*WHAT NEEDS TO BE DONE*
Count every line below that contains "bleibt", then state the total with no other output.

=== Begin Enclosure ===

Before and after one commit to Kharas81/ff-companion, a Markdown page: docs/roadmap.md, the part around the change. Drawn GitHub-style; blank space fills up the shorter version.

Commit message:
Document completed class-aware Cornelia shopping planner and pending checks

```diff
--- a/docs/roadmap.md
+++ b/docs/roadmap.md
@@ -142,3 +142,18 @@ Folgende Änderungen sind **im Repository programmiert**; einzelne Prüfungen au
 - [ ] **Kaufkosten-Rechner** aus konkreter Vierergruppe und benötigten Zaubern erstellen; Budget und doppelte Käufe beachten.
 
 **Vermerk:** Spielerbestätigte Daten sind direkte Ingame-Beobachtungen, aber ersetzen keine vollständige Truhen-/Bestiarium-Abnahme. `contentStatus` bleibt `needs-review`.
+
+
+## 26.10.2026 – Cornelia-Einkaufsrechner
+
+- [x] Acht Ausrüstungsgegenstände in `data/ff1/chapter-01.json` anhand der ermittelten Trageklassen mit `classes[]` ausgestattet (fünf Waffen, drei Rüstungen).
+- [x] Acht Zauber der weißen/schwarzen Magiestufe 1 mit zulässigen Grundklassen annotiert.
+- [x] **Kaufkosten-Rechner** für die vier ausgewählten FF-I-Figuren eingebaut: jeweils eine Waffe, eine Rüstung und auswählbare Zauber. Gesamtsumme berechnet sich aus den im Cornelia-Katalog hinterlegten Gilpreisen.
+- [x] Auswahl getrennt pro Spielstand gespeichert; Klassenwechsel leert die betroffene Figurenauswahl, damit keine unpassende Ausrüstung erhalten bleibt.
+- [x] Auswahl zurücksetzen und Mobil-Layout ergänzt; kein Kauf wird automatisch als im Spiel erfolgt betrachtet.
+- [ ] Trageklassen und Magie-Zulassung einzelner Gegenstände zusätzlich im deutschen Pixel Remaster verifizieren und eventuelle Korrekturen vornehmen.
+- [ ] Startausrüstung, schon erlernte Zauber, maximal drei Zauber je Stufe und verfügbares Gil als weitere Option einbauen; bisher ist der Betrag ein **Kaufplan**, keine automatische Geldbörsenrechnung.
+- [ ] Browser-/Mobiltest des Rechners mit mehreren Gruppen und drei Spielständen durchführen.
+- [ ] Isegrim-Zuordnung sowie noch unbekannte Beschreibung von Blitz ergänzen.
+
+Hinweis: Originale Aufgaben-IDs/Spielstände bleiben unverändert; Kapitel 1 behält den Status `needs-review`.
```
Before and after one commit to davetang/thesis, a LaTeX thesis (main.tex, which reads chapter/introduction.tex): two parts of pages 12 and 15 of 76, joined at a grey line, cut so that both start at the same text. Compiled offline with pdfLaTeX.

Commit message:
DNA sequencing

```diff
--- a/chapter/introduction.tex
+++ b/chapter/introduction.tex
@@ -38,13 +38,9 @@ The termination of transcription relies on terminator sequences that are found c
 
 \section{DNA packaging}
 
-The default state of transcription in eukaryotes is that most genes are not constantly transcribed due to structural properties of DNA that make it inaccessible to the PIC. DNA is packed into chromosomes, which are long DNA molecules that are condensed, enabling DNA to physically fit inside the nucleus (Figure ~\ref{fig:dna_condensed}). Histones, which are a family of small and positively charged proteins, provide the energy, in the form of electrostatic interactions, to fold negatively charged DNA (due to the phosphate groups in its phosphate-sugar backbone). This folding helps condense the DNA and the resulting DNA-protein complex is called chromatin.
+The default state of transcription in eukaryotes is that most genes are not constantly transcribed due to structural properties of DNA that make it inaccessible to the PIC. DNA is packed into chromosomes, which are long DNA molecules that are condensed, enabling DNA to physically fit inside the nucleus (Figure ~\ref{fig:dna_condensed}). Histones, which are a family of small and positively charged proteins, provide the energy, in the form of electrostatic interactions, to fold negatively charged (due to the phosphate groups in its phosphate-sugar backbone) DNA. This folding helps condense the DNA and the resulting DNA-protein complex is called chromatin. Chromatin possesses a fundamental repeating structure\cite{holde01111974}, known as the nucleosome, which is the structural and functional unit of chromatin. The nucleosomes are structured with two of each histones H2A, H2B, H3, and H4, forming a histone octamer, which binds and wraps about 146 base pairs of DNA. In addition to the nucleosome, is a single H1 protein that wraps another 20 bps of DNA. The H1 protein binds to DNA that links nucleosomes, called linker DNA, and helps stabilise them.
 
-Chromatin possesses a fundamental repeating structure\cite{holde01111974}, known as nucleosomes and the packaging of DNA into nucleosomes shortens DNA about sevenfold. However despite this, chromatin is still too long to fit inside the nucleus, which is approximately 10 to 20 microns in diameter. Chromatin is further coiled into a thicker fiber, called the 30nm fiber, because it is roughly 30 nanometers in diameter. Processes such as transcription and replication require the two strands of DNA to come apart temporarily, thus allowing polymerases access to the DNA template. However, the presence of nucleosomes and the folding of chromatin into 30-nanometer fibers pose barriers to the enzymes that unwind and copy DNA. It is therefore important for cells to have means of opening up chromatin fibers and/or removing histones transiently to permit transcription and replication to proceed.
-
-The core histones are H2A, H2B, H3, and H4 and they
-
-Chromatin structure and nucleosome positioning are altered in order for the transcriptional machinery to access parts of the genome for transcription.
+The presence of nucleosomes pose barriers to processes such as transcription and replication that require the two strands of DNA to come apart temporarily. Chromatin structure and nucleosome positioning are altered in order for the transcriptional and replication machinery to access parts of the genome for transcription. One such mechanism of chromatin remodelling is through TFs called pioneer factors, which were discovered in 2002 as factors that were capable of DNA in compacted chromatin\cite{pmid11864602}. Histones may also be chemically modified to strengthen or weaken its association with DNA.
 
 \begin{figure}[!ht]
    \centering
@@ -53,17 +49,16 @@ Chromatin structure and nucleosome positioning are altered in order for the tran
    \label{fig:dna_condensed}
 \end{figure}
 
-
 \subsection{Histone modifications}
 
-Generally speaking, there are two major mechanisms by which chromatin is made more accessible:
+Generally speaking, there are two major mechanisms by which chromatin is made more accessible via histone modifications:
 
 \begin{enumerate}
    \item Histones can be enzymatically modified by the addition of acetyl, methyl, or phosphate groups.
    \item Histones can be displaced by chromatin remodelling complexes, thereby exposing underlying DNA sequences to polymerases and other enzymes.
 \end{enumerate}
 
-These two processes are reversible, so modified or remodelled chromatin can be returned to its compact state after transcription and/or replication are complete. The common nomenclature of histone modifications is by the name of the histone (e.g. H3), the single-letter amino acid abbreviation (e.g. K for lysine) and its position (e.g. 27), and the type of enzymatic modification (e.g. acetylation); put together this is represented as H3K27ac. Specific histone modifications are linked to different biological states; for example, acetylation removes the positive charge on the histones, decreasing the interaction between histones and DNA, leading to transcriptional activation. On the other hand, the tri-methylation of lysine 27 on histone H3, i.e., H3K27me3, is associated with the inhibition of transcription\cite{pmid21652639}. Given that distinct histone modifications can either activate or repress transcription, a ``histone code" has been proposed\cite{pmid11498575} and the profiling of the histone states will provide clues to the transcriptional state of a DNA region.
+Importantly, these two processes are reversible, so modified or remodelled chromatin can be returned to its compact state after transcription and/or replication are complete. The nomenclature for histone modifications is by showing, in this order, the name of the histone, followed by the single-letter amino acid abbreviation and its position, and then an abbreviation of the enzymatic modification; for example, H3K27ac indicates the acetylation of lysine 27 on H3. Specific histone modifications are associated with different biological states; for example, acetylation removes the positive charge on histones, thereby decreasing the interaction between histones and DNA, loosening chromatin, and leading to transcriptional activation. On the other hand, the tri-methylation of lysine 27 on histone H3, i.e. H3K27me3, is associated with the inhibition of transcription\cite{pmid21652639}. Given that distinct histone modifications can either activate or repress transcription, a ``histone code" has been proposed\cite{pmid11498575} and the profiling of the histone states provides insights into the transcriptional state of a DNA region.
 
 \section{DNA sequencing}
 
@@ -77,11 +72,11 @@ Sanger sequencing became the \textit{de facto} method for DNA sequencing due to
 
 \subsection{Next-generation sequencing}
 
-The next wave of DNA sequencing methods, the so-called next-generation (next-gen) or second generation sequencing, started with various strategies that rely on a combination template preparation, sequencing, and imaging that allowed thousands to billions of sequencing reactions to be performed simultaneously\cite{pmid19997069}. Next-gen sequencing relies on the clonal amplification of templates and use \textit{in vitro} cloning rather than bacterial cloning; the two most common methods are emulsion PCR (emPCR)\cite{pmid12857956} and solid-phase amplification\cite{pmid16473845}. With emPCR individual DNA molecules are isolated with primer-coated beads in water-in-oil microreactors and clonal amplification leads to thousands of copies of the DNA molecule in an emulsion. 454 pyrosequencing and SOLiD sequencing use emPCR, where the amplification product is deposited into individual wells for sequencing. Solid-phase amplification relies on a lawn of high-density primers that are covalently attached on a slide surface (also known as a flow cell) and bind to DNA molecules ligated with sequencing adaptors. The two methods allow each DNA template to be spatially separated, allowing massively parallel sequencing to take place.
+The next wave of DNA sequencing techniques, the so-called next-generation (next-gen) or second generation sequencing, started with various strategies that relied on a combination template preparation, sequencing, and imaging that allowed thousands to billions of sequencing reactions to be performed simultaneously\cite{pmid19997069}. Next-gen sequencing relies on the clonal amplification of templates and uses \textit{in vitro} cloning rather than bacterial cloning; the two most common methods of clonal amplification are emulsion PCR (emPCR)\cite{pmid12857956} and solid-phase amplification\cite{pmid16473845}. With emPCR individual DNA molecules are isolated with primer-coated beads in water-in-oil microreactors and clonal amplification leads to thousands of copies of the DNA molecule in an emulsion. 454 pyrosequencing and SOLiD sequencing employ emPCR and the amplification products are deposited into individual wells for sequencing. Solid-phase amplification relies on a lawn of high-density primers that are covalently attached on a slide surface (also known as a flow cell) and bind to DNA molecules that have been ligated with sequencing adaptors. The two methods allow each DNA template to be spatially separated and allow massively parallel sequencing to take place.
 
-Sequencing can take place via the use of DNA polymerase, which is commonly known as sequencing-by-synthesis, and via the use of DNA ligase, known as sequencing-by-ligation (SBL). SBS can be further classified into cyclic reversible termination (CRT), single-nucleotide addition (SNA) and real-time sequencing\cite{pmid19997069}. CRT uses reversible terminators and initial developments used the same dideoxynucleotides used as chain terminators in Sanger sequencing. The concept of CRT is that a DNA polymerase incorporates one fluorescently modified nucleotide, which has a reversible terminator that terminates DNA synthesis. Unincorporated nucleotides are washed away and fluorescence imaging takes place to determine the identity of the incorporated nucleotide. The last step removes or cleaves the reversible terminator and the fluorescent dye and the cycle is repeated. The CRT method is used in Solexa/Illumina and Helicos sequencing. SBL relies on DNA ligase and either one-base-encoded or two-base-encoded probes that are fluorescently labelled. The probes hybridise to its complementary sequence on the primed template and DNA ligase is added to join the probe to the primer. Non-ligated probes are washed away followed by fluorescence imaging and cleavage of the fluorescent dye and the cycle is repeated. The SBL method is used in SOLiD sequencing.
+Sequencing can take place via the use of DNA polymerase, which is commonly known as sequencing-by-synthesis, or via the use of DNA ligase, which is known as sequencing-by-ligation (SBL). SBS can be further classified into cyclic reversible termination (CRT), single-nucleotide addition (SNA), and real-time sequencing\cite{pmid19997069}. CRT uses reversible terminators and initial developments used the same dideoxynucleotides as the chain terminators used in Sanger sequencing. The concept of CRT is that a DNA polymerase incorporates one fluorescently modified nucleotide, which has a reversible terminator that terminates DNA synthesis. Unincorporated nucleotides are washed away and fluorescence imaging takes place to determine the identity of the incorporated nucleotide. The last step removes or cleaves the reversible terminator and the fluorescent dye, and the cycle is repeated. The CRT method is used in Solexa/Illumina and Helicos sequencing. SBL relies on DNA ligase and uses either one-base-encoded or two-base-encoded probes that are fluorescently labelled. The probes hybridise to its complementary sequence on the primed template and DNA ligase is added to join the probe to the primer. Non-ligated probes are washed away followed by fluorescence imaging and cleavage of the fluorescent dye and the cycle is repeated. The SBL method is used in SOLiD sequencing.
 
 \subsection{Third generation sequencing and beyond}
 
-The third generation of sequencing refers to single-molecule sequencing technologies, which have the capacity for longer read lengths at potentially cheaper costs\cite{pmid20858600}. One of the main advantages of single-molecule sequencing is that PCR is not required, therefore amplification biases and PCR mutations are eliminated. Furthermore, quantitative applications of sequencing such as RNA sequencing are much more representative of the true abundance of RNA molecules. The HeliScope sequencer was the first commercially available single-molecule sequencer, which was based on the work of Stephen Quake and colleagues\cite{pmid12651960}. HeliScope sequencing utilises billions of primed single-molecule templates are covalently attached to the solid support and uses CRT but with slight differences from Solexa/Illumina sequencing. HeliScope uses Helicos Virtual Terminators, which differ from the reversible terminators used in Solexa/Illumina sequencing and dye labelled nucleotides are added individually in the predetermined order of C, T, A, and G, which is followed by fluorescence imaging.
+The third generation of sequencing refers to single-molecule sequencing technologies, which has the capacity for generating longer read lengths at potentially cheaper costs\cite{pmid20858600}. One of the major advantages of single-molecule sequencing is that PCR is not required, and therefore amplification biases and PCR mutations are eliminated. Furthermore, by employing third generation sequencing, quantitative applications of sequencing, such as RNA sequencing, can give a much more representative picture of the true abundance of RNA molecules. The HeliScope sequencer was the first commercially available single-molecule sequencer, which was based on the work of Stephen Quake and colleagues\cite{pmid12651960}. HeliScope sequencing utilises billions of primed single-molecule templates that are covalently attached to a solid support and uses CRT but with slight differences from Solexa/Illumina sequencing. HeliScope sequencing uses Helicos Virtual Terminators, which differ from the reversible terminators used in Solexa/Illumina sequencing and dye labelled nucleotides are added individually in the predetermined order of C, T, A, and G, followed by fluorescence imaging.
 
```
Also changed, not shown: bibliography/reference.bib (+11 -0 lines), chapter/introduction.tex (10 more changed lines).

=== End Enclosure ===

*SOLUTION TO THIS PROBLEM*
2